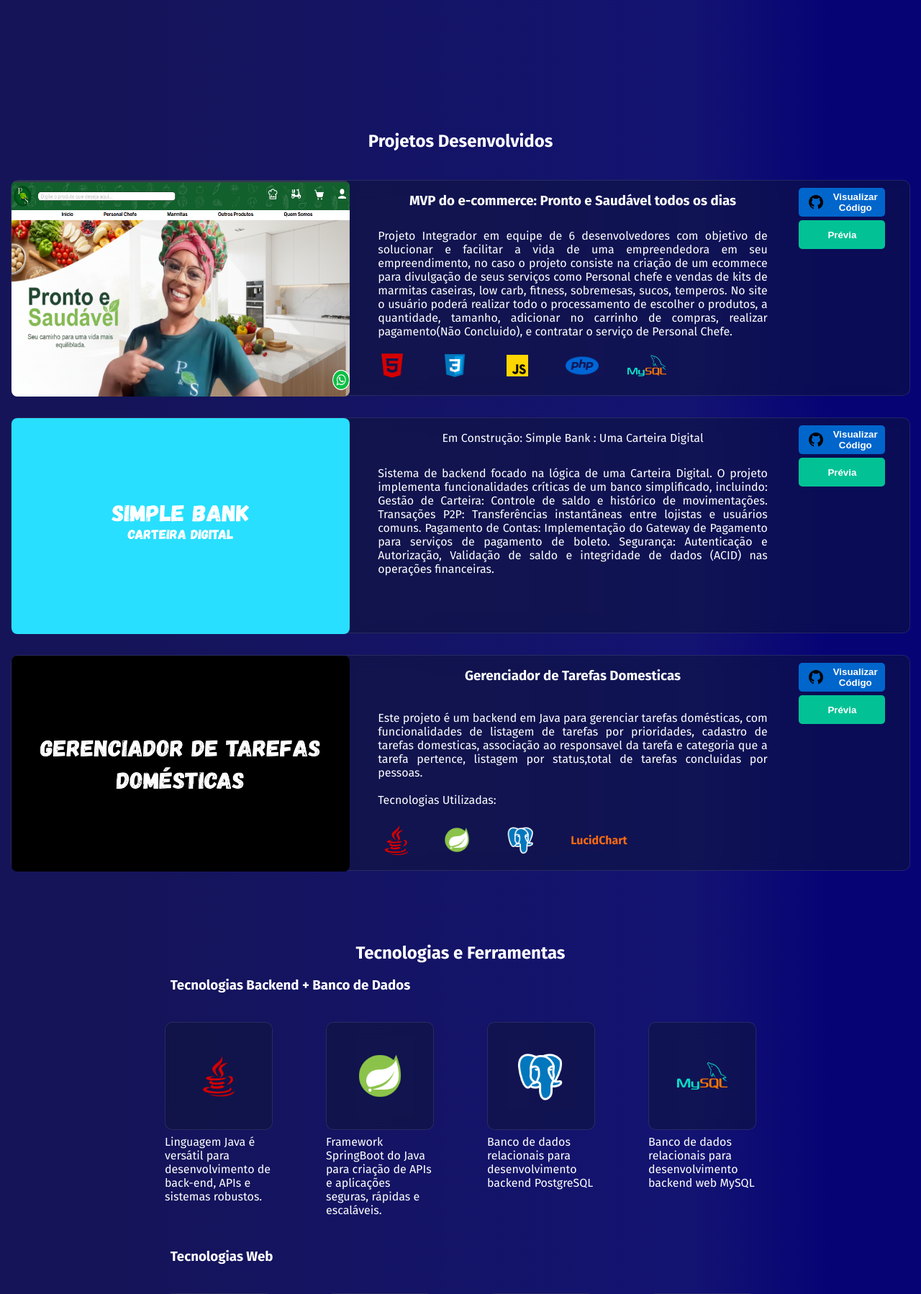
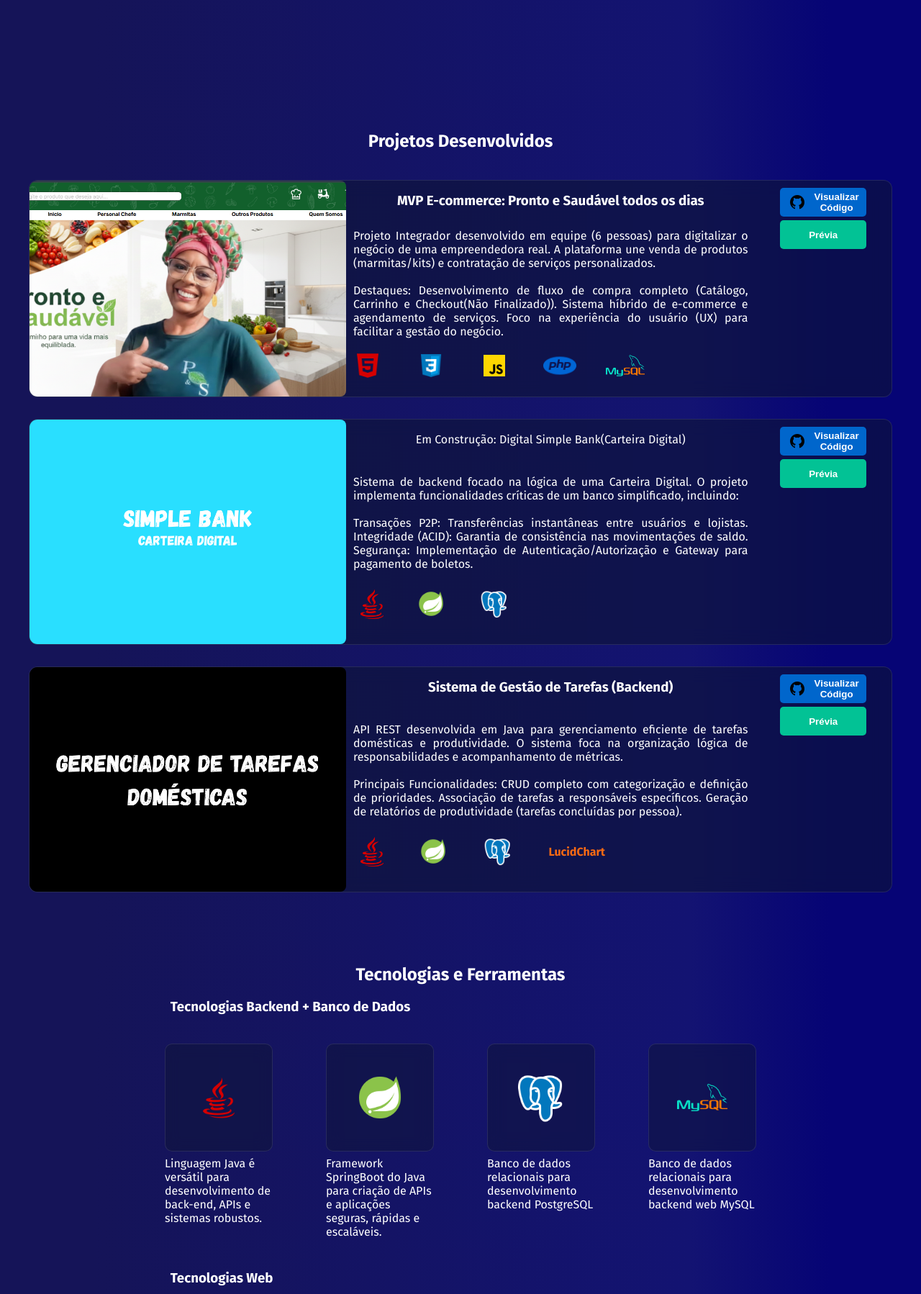
Before and after one commit to PedroHenriqueph7/meu_portfolio, a PHP site: page / in a window 1280 px wide. Shown: the part 685-2483 px from the top of the page at 72% size. Run offline with PHP 8.4, Linux system fonts and the light colour scheme.

Commit message:
feat: Implementar Download de curriculo sessao sobre mim, e atualizar informações do curriculo

```diff
--- a/css/style.css
+++ b/css/style.css
@@ -155,22 +155,23 @@ p {
 #article1 {
     order: 1;
 }
+
 .article_projetos {
+    /* Mágica do Flexbox */
+    display: flex;
+    flex-direction: row; /* Imagem ao lado do conteúdo */
+    align-items: stretch;
 
-    display: grid;
-    grid-template-columns: 2fr 3fr;
-    margin: 0px 15px;
-
-    height: 300px;
-
-     background-color: rgba(14, 20, 54, 0.5);
-
-  /* Desfoque no que está atrás do card */
-  backdrop-filter: blur(10px);
-
-  /* Uma borda sutil ajuda a definir o card */
-  border: 1px solid rgba(255, 255, 255, 0.1);
-  border-radius: 10px; /* Seu border-radius */
+    /* Limites e Visual */
+    width: 100%;
+    max-width: 1200px;
+    margin: 0 auto;
+    background-color: rgba(14, 20, 54, 0.6); /* Um pouco mais escuro para leitura */
+    backdrop-filter: blur(12px);
+    border: 1px solid rgba(255, 255, 255, 0.1);
+    border-radius: 12px;
+    overflow: hidden; /* Garante bordas redondas na imagem */
+    transition: transform 0.3s ease, box-shadow 0.3s ease;
 }
 
 .article_projetos:hover {
@@ -182,7 +183,17 @@ p {
 }
 
 .fundo_imagem_projeto {
-    height: 300px;
+    /* Tamanho fixo da área da imagem no Desktop */
+    flex: 0 0 440px; /* Não cresce, não encolhe, base 400px */
+    margin: 0;
+    position: relative; /* Para garantir comportamento correto */
+}
+
+.imagem_projetos {
+    width: 100%;
+    height: 100%;
+    object-fit: cover; /* A imagem preenche tudo sem distorcer */
+    display: block;
 }
 
 .descricao_projeto {
@@ -217,6 +228,14 @@ p {
 }
 
 .tecnologiasp2 {
+    display: grid;
+    grid-template-columns: 1fr 1fr 1fr 1fr 1fr;
+    place-items: center start;
+    width: 80%;
+
+}
+
+.tecnologiasp3 {
     display: grid;
     grid-template-columns: 1fr 1fr 1fr 1fr 1fr;
     place-items: center start;
--- a/index.html
+++ b/index.html
@@ -69,7 +69,7 @@
 
                     <figure class="fundo_imagem_projeto">
 
-                        <img src="img/GerenciadorDomesticas.png" alt="Logo do Gerenciador de Tarefas Domésticas" width="470px" height="300px">
+                        <img src="img/GerenciadorDomesticas.png" alt="Logo do Gerenciador de Tarefas Domésticas" class="imagem_projetos">
 
                     </figure>
 
@@ -78,12 +78,15 @@
 
                         <div class="campo_texto">
                             <div class="titulo_projeto">
-                                <h3>Gerenciador de Tarefas Domesticas</h3>
+                                <h3>Sistema de Gestão de Tarefas (Backend)</h3>
                             </div>
 
                             <div class="texto_projeto">
-                                <p>Este projeto é um backend em Java para gerenciar tarefas domésticas, com funcionalidades de listagem de tarefas por prioridades, cadastro de tarefas domesticas, associação ao responsavel da tarefa e categoria que a tarefa pertence, listagem por status,total de tarefas concluidas por pessoas. <br><br>
-                                Tecnologias Utilizadas:</p>
+                                <p>API REST desenvolvida em Java para gerenciamento eficiente de tarefas domésticas e produtividade. O sistema foca na organização lógica de responsabilidades e acompanhamento de métricas. <br><br>
+                                Principais Funcionalidades:
+                                CRUD completo com categorização e definição de prioridades.
+                                Associação de tarefas a responsáveis específicos.
+                                Geração de relatórios de produtividade (tarefas concluídas por pessoa).</p>
                         </div>
 
                         <div class="tecnologias_projeto">
@@ -117,7 +120,7 @@
 
                     <figure class="fundo_imagem_projeto" >
 
-                        <img src="img/Captura de tela 2026-01-03 143332.png" alt="imagem do prototipo do projeto Pronto e Saudavel Todos os dias" height="300px" width="470px">
+                        <img src="img/Captura de tela 2026-01-03 143332.png" alt="imagem do prototipo do projeto Pronto e Saudavel Todos os dias" class="imagem_projetos">
 
                     </figure>
 
@@ -126,11 +129,17 @@
                         <div class="campo_texto">
 
                             <div class="titulo_projeto">
-                                <h3>MVP do e-commerce: Pronto e Saudável todos os dias</h3>
+                                <h3>MVP E-commerce: Pronto e Saudável todos os dias</h3>
                             </div>
 
                             <div class="texto_projeto">
-                                <p>Projeto Integrador em equipe de 6 desenvolvedores com objetivo de solucionar e facilitar a vida de uma empreendedora em seu empreendimento, no caso o projeto consiste na criação de um ecommece para divulgação de seus serviços como Personal chefe e vendas de kits de  marmitas caseiras, low carb, fitness, sobremesas, sucos, temperos. No site o usuário poderá realizar todo o processamento de escolher o produtos, a quantidade, tamanho, adicionar no carrinho de compras, realizar pagamento(Não Concluido), e contratar o serviço de Personal Chefe.</p>
+                                <p>Projeto Integrador desenvolvido em equipe (6 pessoas) para digitalizar o negócio de uma empreendedora real. A plataforma une venda de produtos (marmitas/kits) e contratação de serviços personalizados.
+                                <br><br>
+                                Destaques:
+                                Desenvolvimento de fluxo de compra completo (Catálogo, Carrinho e Checkout(Não Finalizado)).
+                                Sistema híbrido de e-commerce e agendamento de serviços.
+                                Foco na experiência do usuário (UX) para facilitar a gestão do negócio.
+                                </p>
                             </div>
 
                             <div class="tecnologias_projeto">
@@ -155,7 +164,7 @@
                                 <img src="icons/icons8-github-24.png" alt="icone do git hub">Visualizar Código
                             </button></a>
 
-                            <button class="botao_previa_projeto"><a href="https://prontoesaudavel.infinityfree.me/public/index.php?page=home">Prévia</a></button>
+                            <a href="https://prontoesaudavel.infinityfree.me/public/index.php?page=home"><button class="botao_previa_projeto">Prévia</button></a>
 
                         </div>
 
@@ -166,31 +175,37 @@
                 <article id="article3" class="article_projetos">
 
                     <figure class="fundo_imagem_projeto">
-                        <img src="img/Simple Bank.png" alt="Imagem Da Logo do Simple Bank" height="300px" width="470px">
+                        <img src="img/Simple Bank.png" alt="Imagem Da Logo do Simple Bank" class="imagem_projetos">
                     </figure>
 
                     <div class="descricao_projeto">
 
                         <div class="campo_texto">
 
-                            <div class="titulo_projeto">Em Construção: Simple Bank : Uma Carteira Digital</div>
+                            <div class="titulo_projeto">Em Construção:  Digital Simple Bank(Carteira Digital)</div>
                             <div class="texto_projeto"><p>Sistema de backend focado na lógica de uma Carteira Digital. O projeto implementa funcionalidades críticas de um banco simplificado, incluindo:
-
-                            Gestão de Carteira: Controle de saldo e histórico de movimentações.
-                            Transações P2P: Transferências instantâneas entre lojistas e usuários comuns.
-                            Pagamento de Contas: Implementação do Gateway de Pagamento para serviços de pagamento de boleto.
-                            Segurança: Autenticação e Autorização, Validação de saldo e integridade de dados (ACID) nas operações financeiras.
+                            <br><br>
+                            Transações P2P: Transferências instantâneas entre usuários e lojistas.
+                            Integridade (ACID): Garantia de consistência nas movimentações de saldo.
+                            Segurança: Implementação de Autenticação/Autorização e Gateway para pagamento de boletos.
                             </p></div>
-                            <div class="tecnologias_projeto"></div>
+                            <div class="tecnologias_projeto">
+                                <div class="tecnologiasp3">
+                                    <img src="icons/icons8-logo-java-coffee-cup-96.png" alt="Linguagem Java" width="52px">
+                                    <img src="icons/icons8-logotipo-da-primavera-48.png" alt="icone do spring boot framework Java" width="40px">
+                                    <img src="icons/icons8-postgreesql-48.png" alt="Banco de dados postgreSQL" width="40px">
+                                </div>
+                            </div>
 
                         </div>
 
                         <div class="campo_botoes_projeto">
 
-                             <button class="botao_visualizar_github">
-                                <img src="icons/icons8-github-24.png" alt="icone do git hub">
-                                <a href="https://github.com/PedroHenriqueph7/simple-bank-api">Visualizar Código</a>
-                            </button>
+                            <a href="https://github.com/PedroHenriqueph7/simple-bank-api">
+                                <button class="botao_visualizar_github">
+                                    <img src="icons/icons8-github-24.png" alt="icone do git hub">Visualizar Código
+                                </button>
+                            </a>
 
                             <button class="botao_previa_projeto">Prévia</button>
 
@@ -337,15 +352,22 @@
                     </div>
 
                     <div id="texto_sobre">
-                        <p>Sou Pedro Henrique, tenho 20 anos e curso Análise e Desenvolvimento de Sistemas na UniCesumar. Tenho foco em desenvolvimento Back-End com Java e Spring Boot, com experiência na entrega de APIs, regras de negócio e integração com bancos de dados relacionais, com PostgreSQL.<br><br>
-                        Também possuo experiência com Git/GitHub e boas práticas de arquitetura em camadas e padrões de projeto. <br><br>                                                Minha principal stack é Back-End com Java + Spring Boot, mas venho ampliando meus conhecimentos em HTML, CSS, JavaScript e PHP e banco MySQL buscando aumentar meu repertório de conhecimento.              </p>
+                        <p>Olá! Sou Pedro Henrique, formado em Análise e Desenvolvimento de Sistemas estudo com foco em desenvolvimento Back-End.
+                        <br><br>
+                        Utilizando Java e Spring Boot para a construção de aplicações Backend. Com a finalidade de garantir segurança, performance, e boa experiência do usuario nas minhas aplicações. Experiências Backend: Desenvolvimento do Sistema de Gerenciamento de Tarefas Domésticas e no atual momento estou desenvolvendo uma Carteira Digital.
+                        <br><br>
+                        Também possuo conhecimento em desenvolvimento FullStack com HTML, CSS, JS e PHP para web, o que facilita minha visão sobre a integração completa das aplicações. Com experiência na participação do desenvolvimento de um Ecommerce para o ramo alimentício              </p>
                     </div>
 
                     <div id="contatos_sobre">
 
-                        <button id="botao_curriculo">
-                            <a href="curriculo.html">Curriculo</a>
-                        </button>
+
+                        <a href="assets/CurriculoPedroHenriqueDev.pdf" download="Curriculo_Pedro_Henrique.pdf" >
+                            <button id="botao_curriculo">
+                            Baixar Currículo (PDF)
+                            </button>
+                        </a>
+
 
                         <div id="redes_sociais">
 
```
Also changed, not shown: other parts of css/style.css (+96 -6 lines), curriculo.html (+18 -4 lines), img/Captura de tela 2025-09-20 103042.png (deleted), img/imagem-principal.png (deleted), 1 other file.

■ Work instructions ■
What lines in the data above contain the word "icons"? Show them all.

■ Task output ■
                                 <img src="icons/icons8-github-24.png" alt="icone do git hub">Visualizar Código
+                                    <img src="icons/icons8-logo-java-coffee-cup-96.png" alt="Linguagem Java" width="52px">
+                                    <img src="icons/icons8-logotipo-da-primavera-48.png" alt="icone do spring boot framework Java" width="40px">
+                                    <img src="icons/icons8-postgreesql-48.png" alt="Banco de dados postgreSQL" width="40px">
-                                <img src="icons/icons8-github-24.png" alt="icone do git hub">
+                                    <img src="icons/icons8-github-24.png" alt="icone do git hub">Visualizar Código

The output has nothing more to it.